Phil Kessel laughed at the notion of helmets being tossed on the ice for his hat trick on Armed Forces Night.

Yet it was a game in which basic training in structure and discipline had as much a role for the Maple Leafs as Kessel’s three goals, including his 30th, and his four points in a 6-3 win over the Ottawa Senators.

Down 2-0 for the second straight home game on Saturday, Toronto put together the right amount of goaltending, forechecking and special teams play to allow the comeback and a thrilling third period that featured a total of five goals.

In the process:

n Kessel reached 30 goals for the fourth time in his career, setting his sights on 40 with 24 games to go.

n The Leafs won for the sixth consecutive time at the Air Canada Centre, the longest such streak since taking nine at the end of 2006-07.

n Jonathan Bernier picked up his 20th win, becoming just the 11th Leafs goalie to do that in his first season since the 1967 expansion.

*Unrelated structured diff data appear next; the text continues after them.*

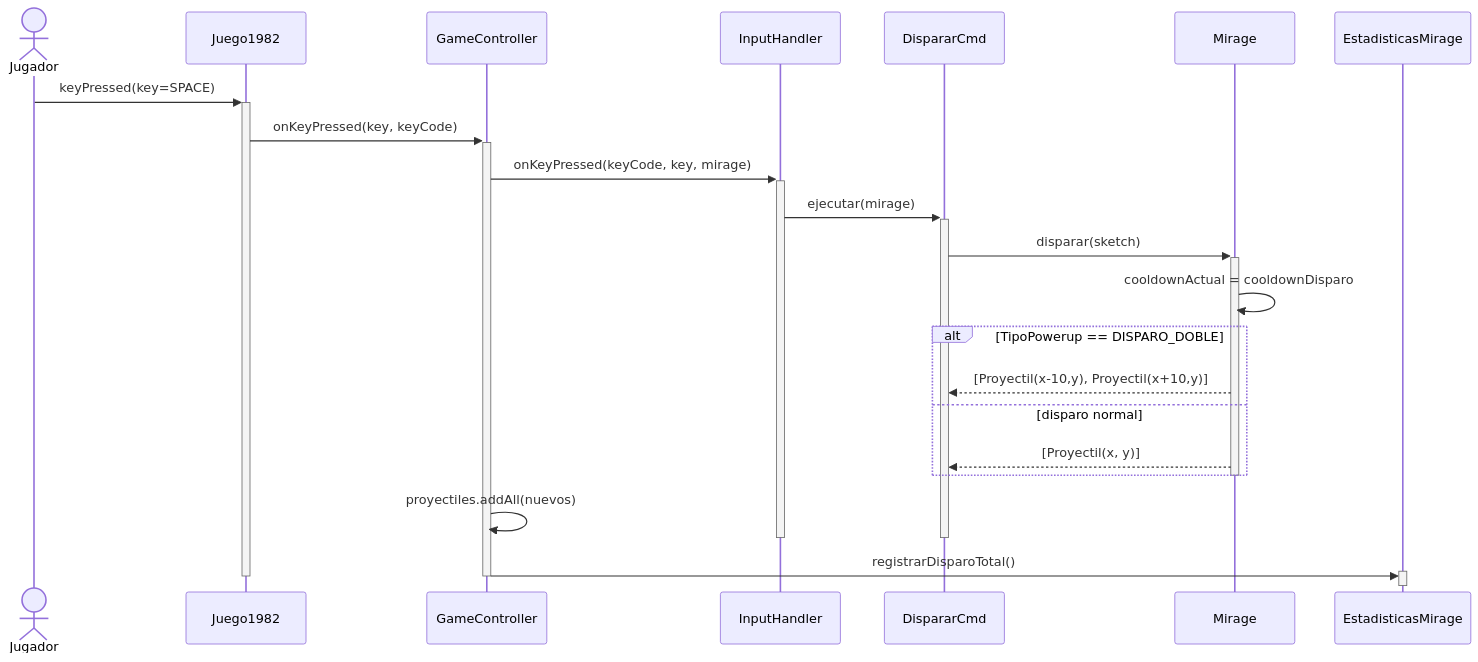
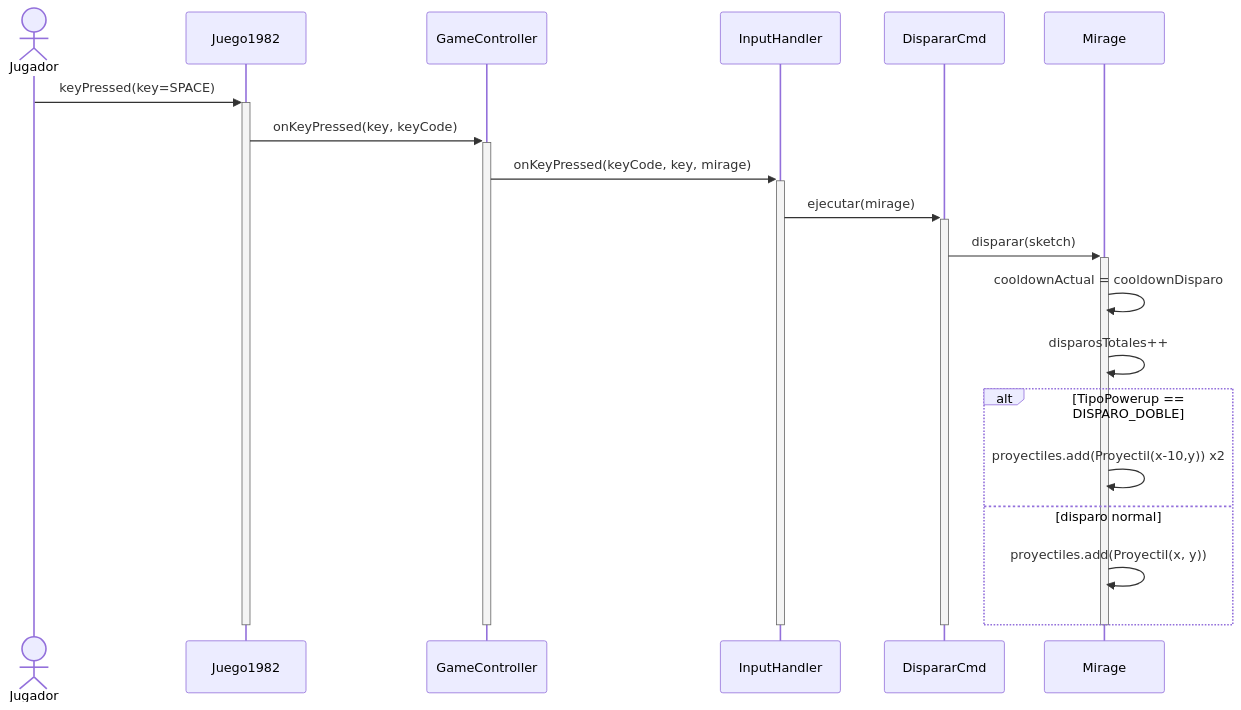
Before and after one commit to Christian-Rojas-Rodriguez/juego-1982: the third of 12 diagrams in docs/analisis/casos-de-uso.md, drawn with Mermaid. The commit also changed 2 other files, not shown here.

Commit message:
Refactorizar ownership de proyectiles: Mirage gestiona su propia lista
- Mirage ahora es dueño de `List<Proyectil>` y `disparosTotales`
- `disparar()` pasa a void: agrega internamente y trackea el contador
- `DispararCmd` solo necesita `sketch`, sin acoplamiento a lista externa
- `GameController` accede a proyectiles via `mirage.getProyectiles()`
- `EstadisticasMirage.exportar()` consulta `mirage.getDisparosTotales()`
  para calcular precisión, eliminando `registrarDisparoTotal()`
- Actualiza diagrama de clases, descripción de clases y UC-02

````diff
--- a/docs/analisis/casos-de-uso.md
+++ b/docs/analisis/casos-de-uso.md
@@ -139,30 +139,27 @@
 ```mermaid
 sequenceDiagram
     actor Jugador
     participant Juego1982
     participant GameController
     participant InputHandler
     participant DispararCmd
     participant Mirage
-    participant EstadisticasMirage
 
     Jugador->>+Juego1982: keyPressed(key=SPACE)
     Juego1982->>+GameController: onKeyPressed(key, keyCode)
     GameController->>+InputHandler: onKeyPressed(keyCode, key, mirage)
     InputHandler->>+DispararCmd: ejecutar(mirage)
     DispararCmd->>+Mirage: disparar(sketch)
     Mirage->>Mirage: cooldownActual = cooldownDisparo
+    Mirage->>Mirage: disparosTotales++
     alt TipoPowerup == DISPARO_DOBLE
-        Mirage-->>DispararCmd: [Proyectil(x-10,y), Proyectil(x+10,y)]
+        Mirage->>Mirage: proyectiles.add(Proyectil(x-10,y)) x2
     else disparo normal
-        Mirage-->>DispararCmd: [Proyectil(x, y)]
+        Mirage->>Mirage: proyectiles.add(Proyectil(x, y))
     end
     deactivate Mirage
-    GameController->>GameController: proyectiles.addAll(nuevos)
     deactivate DispararCmd
     deactivate InputHandler
-    GameController->>+EstadisticasMirage: registrarDisparoTotal()
-    deactivate EstadisticasMirage
     deactivate GameController
     deactivate Juego1982
 ```
````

n The Leafs put their Ontario rivals eight points in the rearview mirror and kept pace with the Tampa Bay Lightning to set up a possible run at second place in the conference when they begin a Florida road swing next week.

“To me, we weren’t as sharp as we could be, but our structure gave us a chance,” coach Randy Carlyle said. “When the dust settles, Phil finds a way to make a huge contribution.”

After a productive 20-point January, tied for first in the NHL for the month, Kessel delivered his third hat trick as a Leaf and second at the ACC against the Sens.

There would be no ducking the media on this special night and the reticent Kessel gave in, posing on the ice with troops and armoured cars, then hanging in for one of his longest scrums of the year.

“I think it’s our whole line (that’s hot), not one or two players,” said Kessel, underlining that with a sweet centring feed on a Tyler Bozak goal.

Those two and James van Riemsdyk had eight points, to make it 51 for the trio since the Winter Classic on New Year’s Day.

“I was happy that Bozie scored to give us a two-goal cushion. We’re used to each other and we’re finding a way (to score). The most important thing is the win.”

On that note, perhaps the Leafs wouldn’t have been celebrating afterwards had Jay McClement not supplied some unsung heroics. The penalty-killing specialist was active in defusing a Dion Phaneuf minor late in the second period in a one-goal game.

With Carl Gunnarsson in the box in the third, McClement won a puck scramble at the Leafs line, fought for a breakaway, drew a Senators penalty to Patrick Weircioch and nearly scored during the delayed call.

“Those are the things that go unnoticed,” praised Carlyle of McClement and a penalty unit that’s emerging from its mid-season slump.

“We were sloppy (early on) with the puck. Ottawa is a team that likes to come with three or four off the rush, but we were able to nullify that as the game went on and started to play in their zone with it.”

The Leafs needed smelling salts a few times in the early going, when bruiser Chris Neil took advantage late in the first period. He zinged a shot off Morgan Rielly’s shin pad that fooled Bernier. Later, Neil liberated the puck from Jake Gardiner and fed Colin Greening for a 2-on-1 goal.

And just as Kessel had the rink rocking with his hard power play snap off a Rielly pass to make it 3-2 Leafs, Neil was credited with a goal that Joffrey Lupul was trying to get off the line and into Bernier’s skates. The Leafs were lining up for the faceoff when the horn sounded to get the officials over to the phone with the NHL war room next door.